As an example of this principle at work, Dr. Frankl writes of an older colleague who was severely depressed over the loss of his wife. Rather than comfort the widower, Frankl confronted him, asking what would have happened had he passed first rather than his wife?
“Oh,” he said, “for her this would have been terrible; how she would have suffered!” Whereupon I replied, “You see, Doctor, such a suffering has been spared her, and it was you who have spared her this suffering—to be sure, at the price that now you have to survive and mourn her.” He said no word but shook my hand and calmly left my office. In some way, suffering ceases to be suffering at the moment it finds a meaning, such as the meaning of a sacrifice.
By seeking out the meaning in the man’s sacrifice, his suffering became redemptive. Or rather, its redemptive aspect, which was always there, became apparent to him, was disclosed, revealed.
Dr. Frankl tells us: “Every man was controlled by one thought only: to keep himself alive for the family waiting for him at home, and to save his friends.” Now, it would be of course decidedly off-base to draw a one-to-one comparison of these two moments in history. Still, this sentiment holds true in the case of our current situation as well, though with an added dimension, one which is invisible, even anonymous.
In 1960, C. S. Lewis wrote The Four Loves. They are: storge (affection), philia (friendship), eros (erotic love), and agape (unconditional or God love). The middle two are straightforward enough, but the first and last bear some consideration. Agape is the kind of universal love that binds us to a stranger half a world away. That impulse to feed a starving child in a village you’ll never visit: that’s agape love. (It is “agape love?” or is that redundant, like “ATM machine” or “PPE equipment?”)
Doing our part during this time, whether it’s wearing a mask or staying at home whenever possible, that too is agape. It is love for a stranger, for even a would-be passerby. However, back to the first love. Storge is not just love for one’s family. No, it is an empathy bond with all those bound and bonded by circumstance—which is a funny way to think of family, but nonetheless true, I suppose. It is both familial and familiar. If a global pandemic doesn’t provide precisely such a unifying set of circumstances for such a love to shine, I don’t know what does.
So, remember that one Simpsons episode? More specific, you ask?? It’s the one where Homer quits his job to work his dream job in a bowling alley but then finds out Marge is pregnant with Maggie and has to grovel and beg Mr. Burns for his old job back. To repay Homer’s disloyalty, Mr. Burns posts a sign above Homer’s work station that reads: “Don’t forget: you’re here forever.” By the end of the show, Bart and Lisa ask why there aren’t any photos of Maggie in the photo album. Homer explains that they’re all where he needs them the most: at work. The baby photos are arranged so that they partially cover up “Don’t forget: you’re here forever.” Instead, they now spell: “Do it for her.”

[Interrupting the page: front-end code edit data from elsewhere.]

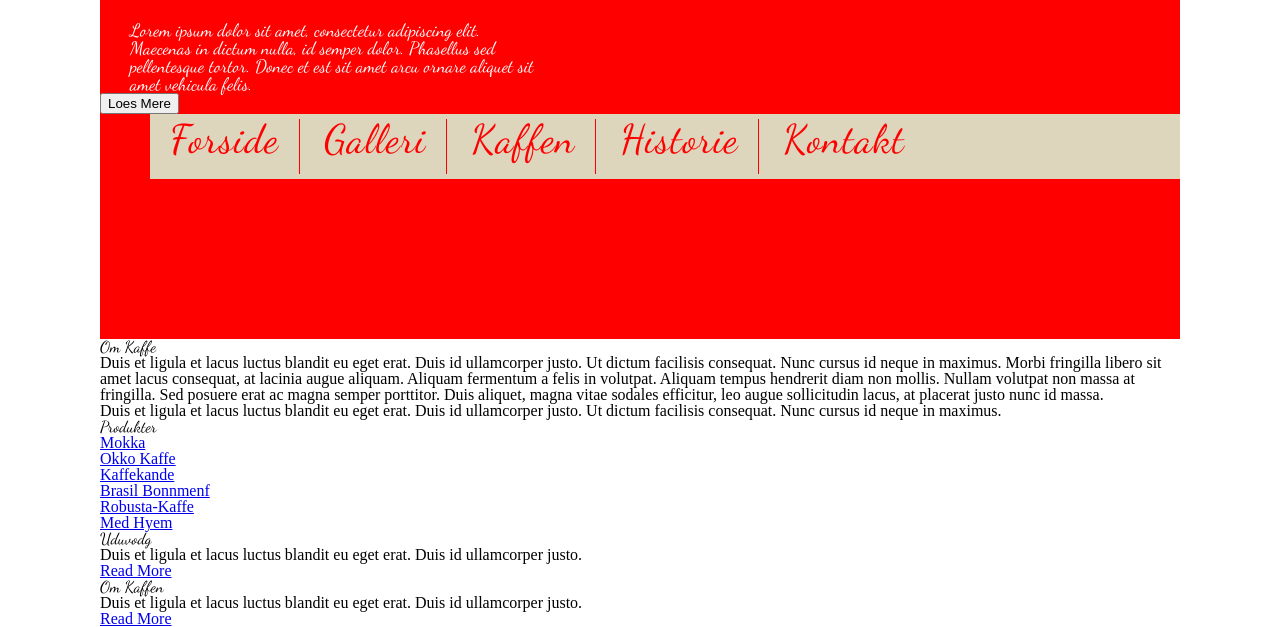
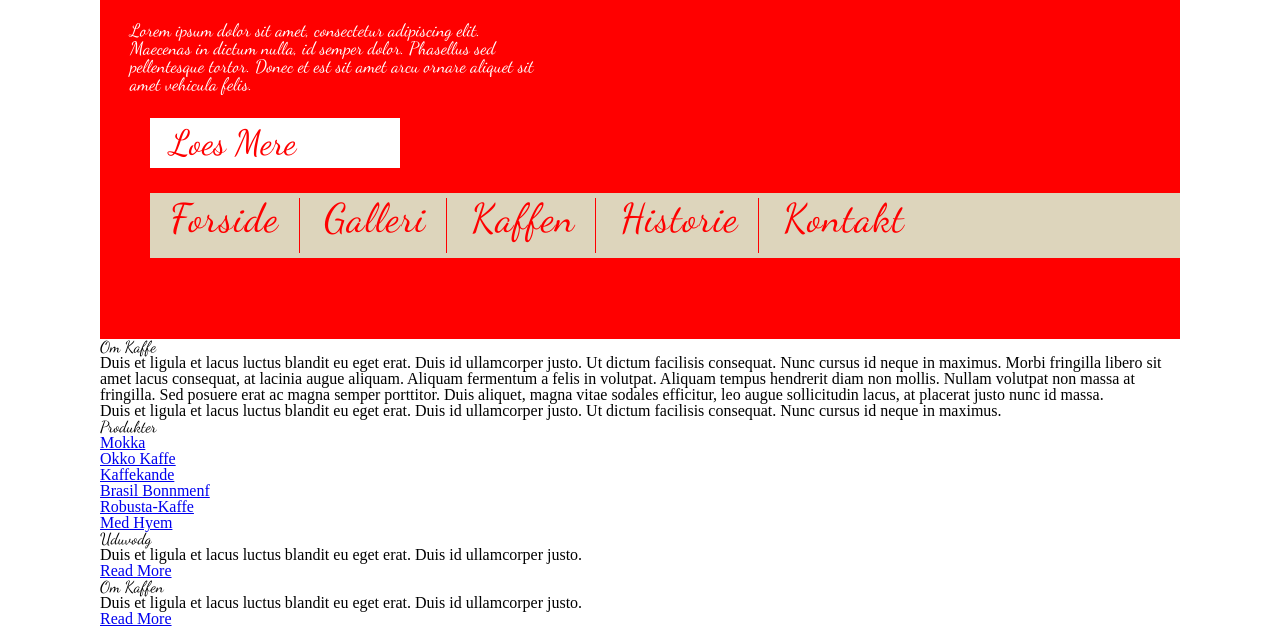
Before and after one commit to adwordvigilante/Cafe-Majada-Home-Page-, a plain HTML site: page index.html in a window 1280 px wide. Shown: the part 175-802 px from the top of the page. Drawn offline with Linux system fonts and the light colour scheme.

Commit message:
Styling the slider
Work-in-progress.

```diff
--- a/css/style.css
+++ b/css/style.css
@@ -148,3 +148,19 @@ input {
 .slider .coffee-menu a:visited {
     color: red;
 }
+
+.slider button {
+    background: #fff;
+    border: 0;
+    font-family: 'Dancing Script', cursive;
+    color: red;
+    width: 250px;
+    height: 50px;
+    margin-left: 50px;
+    margin-top: 25px;
+    margin-bottom: 25px;
+    font-size: 35px;
+    text-align: left;
+    padding-left: 20px;
+
+}
```
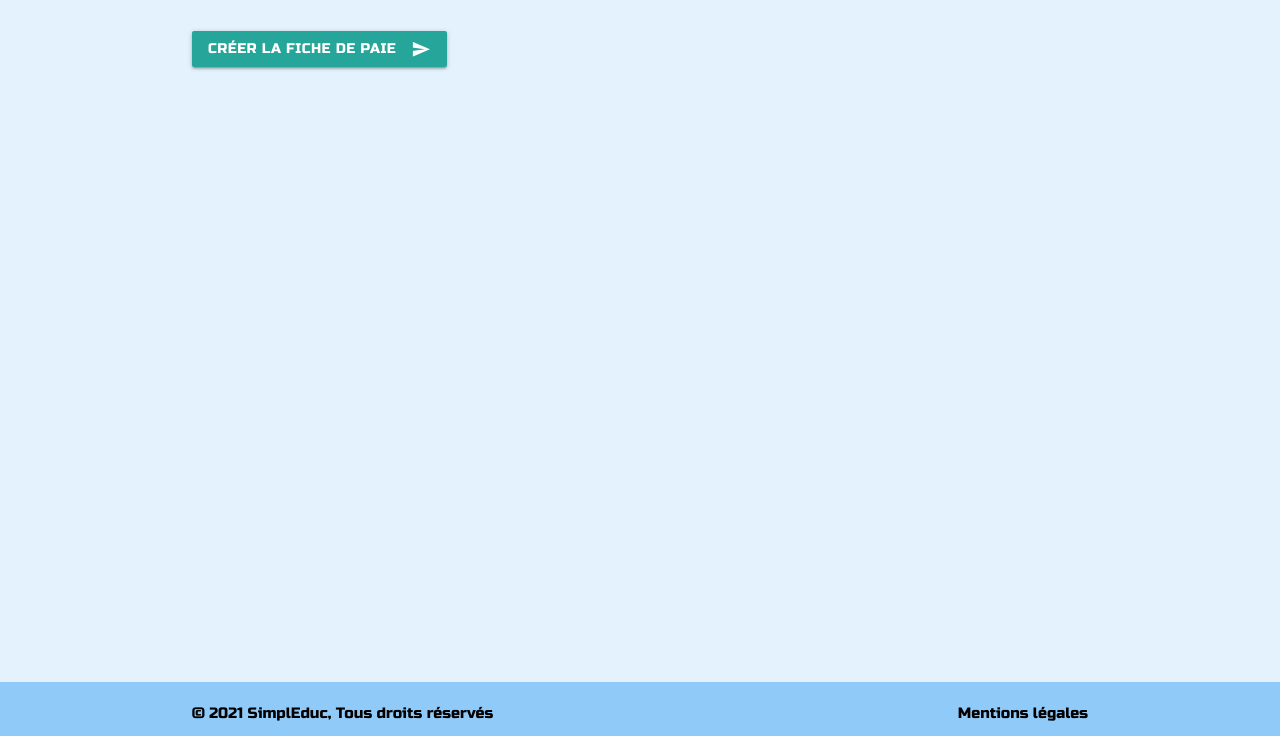
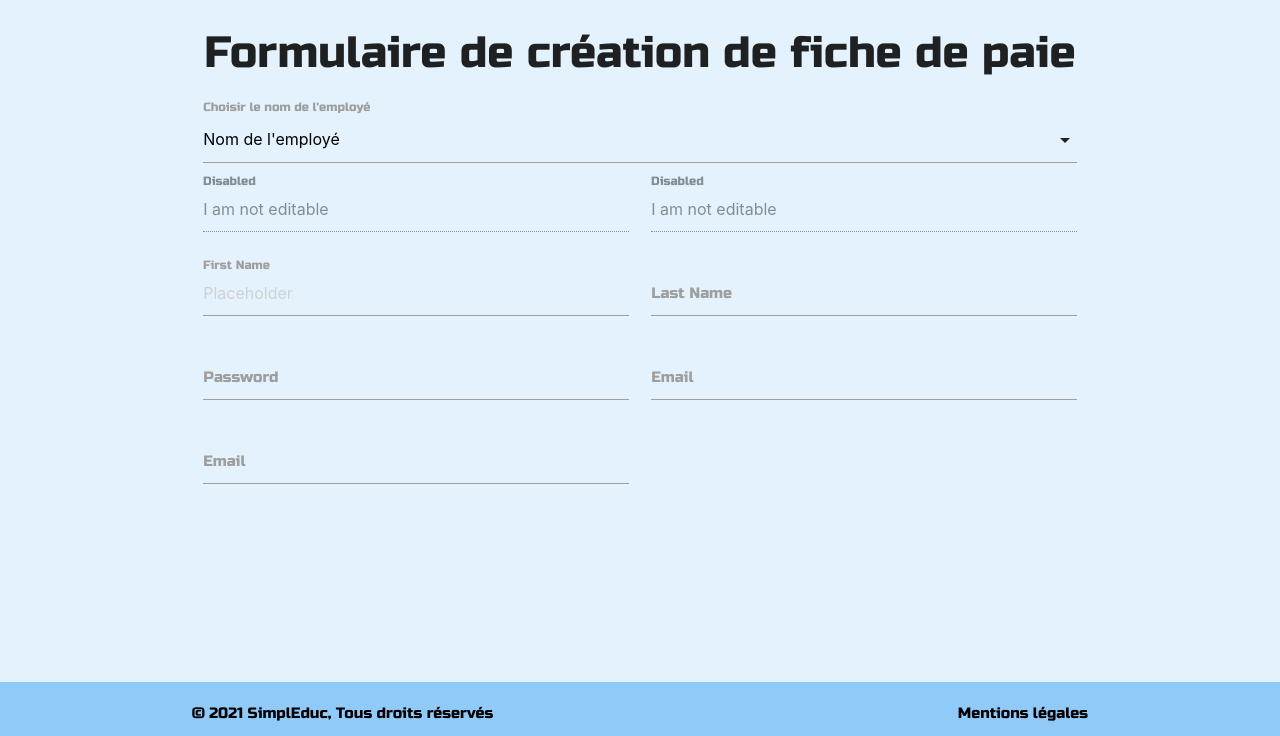
Before and after one commit to LgmMesCompetences/Simpleduc, a PHP site: template src/vue/paycheck/newPayCheck.html.twig in a window 1280 px wide. Shown: the part 64-800 px from the top of the page. Run offline with PHP 8.4, Linux system fonts and the light colour scheme; the template is opened without the code that fills it, so the values that code supplies are empty; some libraries are stand-ins or nearby versions.

Commit message:
begin controler

```diff
--- a/src/modele/User.php
+++ b/src/modele/User.php
@@ -19,7 +19,7 @@ class User{
         $this->get = $this->db->prepare("select U.*, F.libelle from User U join Fonction F on U.fonction = F.id where U.id=:id");
         $this->insert = $this->db->prepare("insert into User (nom, prenom, email, password, dateEmbauche, fonction) values (:nom, :prenom, :email, :password, :dateEmbauche, :fonction)");
         $this->updateByUser = $this->db->prepare("UPDATE User set nom=:nom, prenom=:prenom, email=:email where id=:id;");
-        $this->select = $db->prepare("select u.id, nom, prenom, email, dateEmbauche, f.libelle as libellefonction from User u, Fonction f where u.fonction = f.id order by nom");
+        $this->select = $db->prepare("select u.id, nom, prenom, email, dateEmbauche, numSecu, f.libelle as libellefonction from User u, Fonction f where u.fonction = f.id order by nom");
         $this->selectSpeFonction = $db->prepare("select u.id, nom, prenom, email, dateEmbauche, f.libelle as libellefonction from  User u JOIN Fonction f ON  u.fonction = f.id where u.fonction=:foncId order by nom");
         $this->delete = $db->prepare("delete from User where id=:id");
         $this->updateMdp = $this->db->prepare("update User set password=:password where id=:id");
@@ -94,7 +94,7 @@ class User{
     public function selectSpeFonction($foncId){
         $this->selectSpeFonction->execute(array(':foncId'=>$foncId));
         if ($this->selectSpeFonction->errorCode()!=0){
-            print_r($this->selectSpeFonction->errocInfo());
+            print_r($this->selectSpeFonction->errorInfo());
         }
         return $this->selectSpeFonction->fetchAll();
     }
--- a/src/vue/paycheck/newPayCheck.html.twig
+++ b/src/vue/paycheck/newPayCheck.html.twig
@@ -3,24 +3,67 @@
 
 {% block contenu %}
 
+
 <div class="container">
+<h3 class="center-align">Formulaire de création de fiche de paie</h3>
+
     <div class="row">
-        <form action="ajout" method="post">
-            <div class="input-field col s12">
-                <select>
-                    <option value="" disabled selected>Choose your option</option>
-                    <option value="1">Option 1</option>
-                </select>
-                <label>Materialize Select</label>
+        <form class="col s12">
+            <div class="row">
+                <div class="col s12">
+                    <label>Choisir le nom de l'employé</label>
+                    <select>
+                        <option value="" disabled selected>Nom de l'employé</option>
+                        {% for u in user %}
+                        <option value={{ u.id }}>{{ u.nom }} {{ u.prenom }}, {{ u.libellefonction }}</option>
+                        {% endfor %}
+                    </select>
+                </div>
+                <div class="input-field col s6">
+                    <input disabled value="I am not editable" id="disabled" type="text" class="validate">
+                    <label for="disabled">Disabled</label>
+                </div>
+                <div class="input-field col s6">
+                    <input disabled value="I am not editable" id="disabled" type="text" class="validate">
+                    <label for="disabled">Disabled</label>
+                </div>
+
+                <div class="input-field col s6">
+                    <input placeholder="Placeholder" id="first_name" type="text" class="validate">
+                    <label for="first_name">First Name</label>
+                </div>
+                <div class="input-field col s6">
+                    <input id="last_name" type="text" class="validate">
+                    <label for="last_name">Last Name</label>
+                </div>
+
+                <div class="input-field col s6">
+                    <input id="password" type="password" class="validate">
+                    <label for="password">Password</label>
+                </div>
+                <div class="input-field col s6">
+                    <input id="email" type="email" class="validate">
+                    <label for="email">Email</label>
+                </div>
+                <div class="input-field col s6">
+                    <input id="email" type="email" class="validate">
+                    <label for="email">Email</label>
+                </div>
             </div>
-
-
-            <button class="btn waves-effect waves-light" type="submit" name="btCreer">Créer la fiche de paie
-                <i class="material-icons right">send</i>
-            </button>
         </form>
     </div>
 </div>
 
 
+
+
 {% endblock %}
+
+{% block javascript %}
+     <script>
+   $(document).ready(function(){
+    $('select').formSelect();
+  });
+
+ </script>
+{% endblock %}
--- a/src/vue/security/ajout.html.twig
+++ b/src/vue/security/ajout.html.twig
@@ -36,7 +36,7 @@
                 <input id="email" type="email" name="email">
                 <label for="email">Email</label>
             </div>
-            <div class="input-field col s12">
+            <div class="col s12">
                 <i class="material-icons prefix">today</i>
                 <input id="dateEmbauche" type="date" name="dateEmbauche">
                 <label for="dateEmbauche">Date d'embauche</label>
```
Also changed, not shown: src/controleur/payCheckControleur.php (+7 -8 lines).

Right now there is someone out there whose life you are saving by staying home. She will not know to thank you because she will not know you saved her life. She will nonetheless be alive because you did the right thing by staying home. Do it for her. Take care, stay safe, and be well.